This growth curve in “Christiandom” has not been confined to Zimbabwe and its surrounding neighbours. Indeed, it has also been a dominant trend among a majority of non-Muslim countries in sub-Saharan Africa in the last two or three decades. Available data shows that Christianity in Africa has grown annually at the rate of 3.5 percent over the past 10-15 years, compared to a 2.5 percent growth rate in Asia and Latin America and a dismal one percent rate in Europe and North America. In Britain, for example, attendance in the Church of England, the country’s official church otherwise known as the Anglican Church, dropped among adults by an alarming 14 percent from 16 percent between 1980 and 1999, according to statistics on hand. This meant that only two percent among the adult population were regularly attending Anglican services, while the attendance rate for adults with all denominations factored also dropped in Britain from 10.2 percent to 7.7 percent in the period under review, the data shows. In the United States, which has also experienced a slide in attendance in the past 20 years, many church groups have taken to the airwaves, offering state-of-the-art graphics in their sermons, in efforts to build new membership and keep current worshippers from defecting. But these so-called “electronic ministries”, where the Lord’s name is spread through cable, satellite and digital television, the Internet and radio, have come under fire amid reports that they are raking in billions of dollars collected from unsuspected worshippers.

One published report calculated that in a one single year, practitioners of “electronic ministries”, most of whom are evangelical preachers, collectively made US$3.5 billion in their fundraising efforts. About 55 percent of the funds, the report said, came from elderly women while another 30 percent or so was donated by America’s poorest and neediest “who are poor and do it in the name of God”. In Zimbabwe, electronic ministries are still limited to delayed live broadcasts of church sermons. Yet, word-of-mouth and an aggressive door-to-door recruitment exercise can prove effective in building up a congregation. Local representatives of the US-based Jesus Christ of the Latter Day Saints, also known as the Mormon Church, can testify to that. In Dangamvura, the church is just completing construction of a new, additional prayer hall to accommodate the swelling numbers of new recruits in the suburb.
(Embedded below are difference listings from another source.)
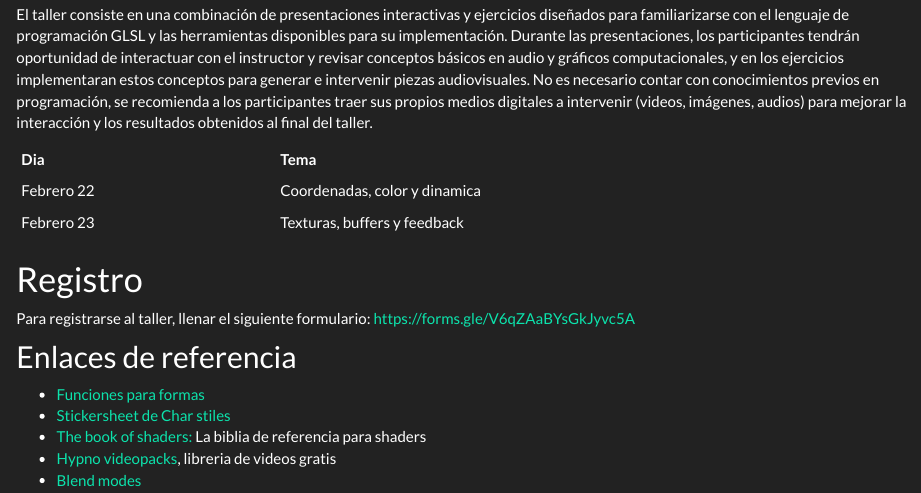
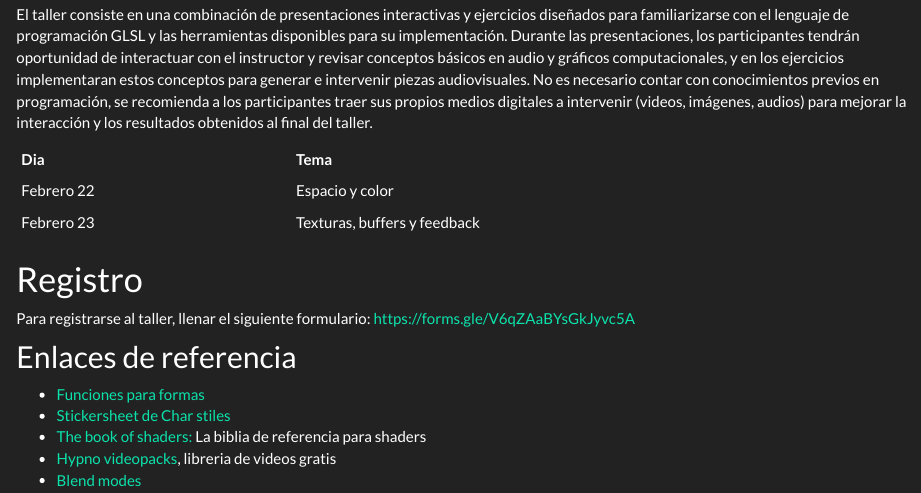
Before and after one commit to synthesaurio/visuales-esotericos, an R Markdown document (index.Rmd): the page in a window 1100 px wide, from 730 px down. The pictures show the output file index.html that the author committed with the source, opened offline; library style sheets and scripts come from the installed R packages.

Commit message:
edited name for day 1

```diff
--- a/index.Rmd
+++ b/index.Rmd
@@ -33,7 +33,7 @@ No es necesario contar con conocimientos previos en programación, se recomienda
 
 | Dia | Tema                          |
 |---------|:--------------------------|
-| Febrero 22  | Coordenadas, color y dinamica |
+| Febrero 22  | Espacio y color |
 | Febrero 23  | Texturas, buffers y feedback |
 
 
```
Also changed, not shown: slides/slides.qmd (+1 -1 lines), index.html, slides/slides.html.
The church’s young pastor, pacing up and down the pulpit, is requesting new recruits yet to be baptised to come forward. “Don’t be shy, don’t hesitate, get your baptism,” he is saying.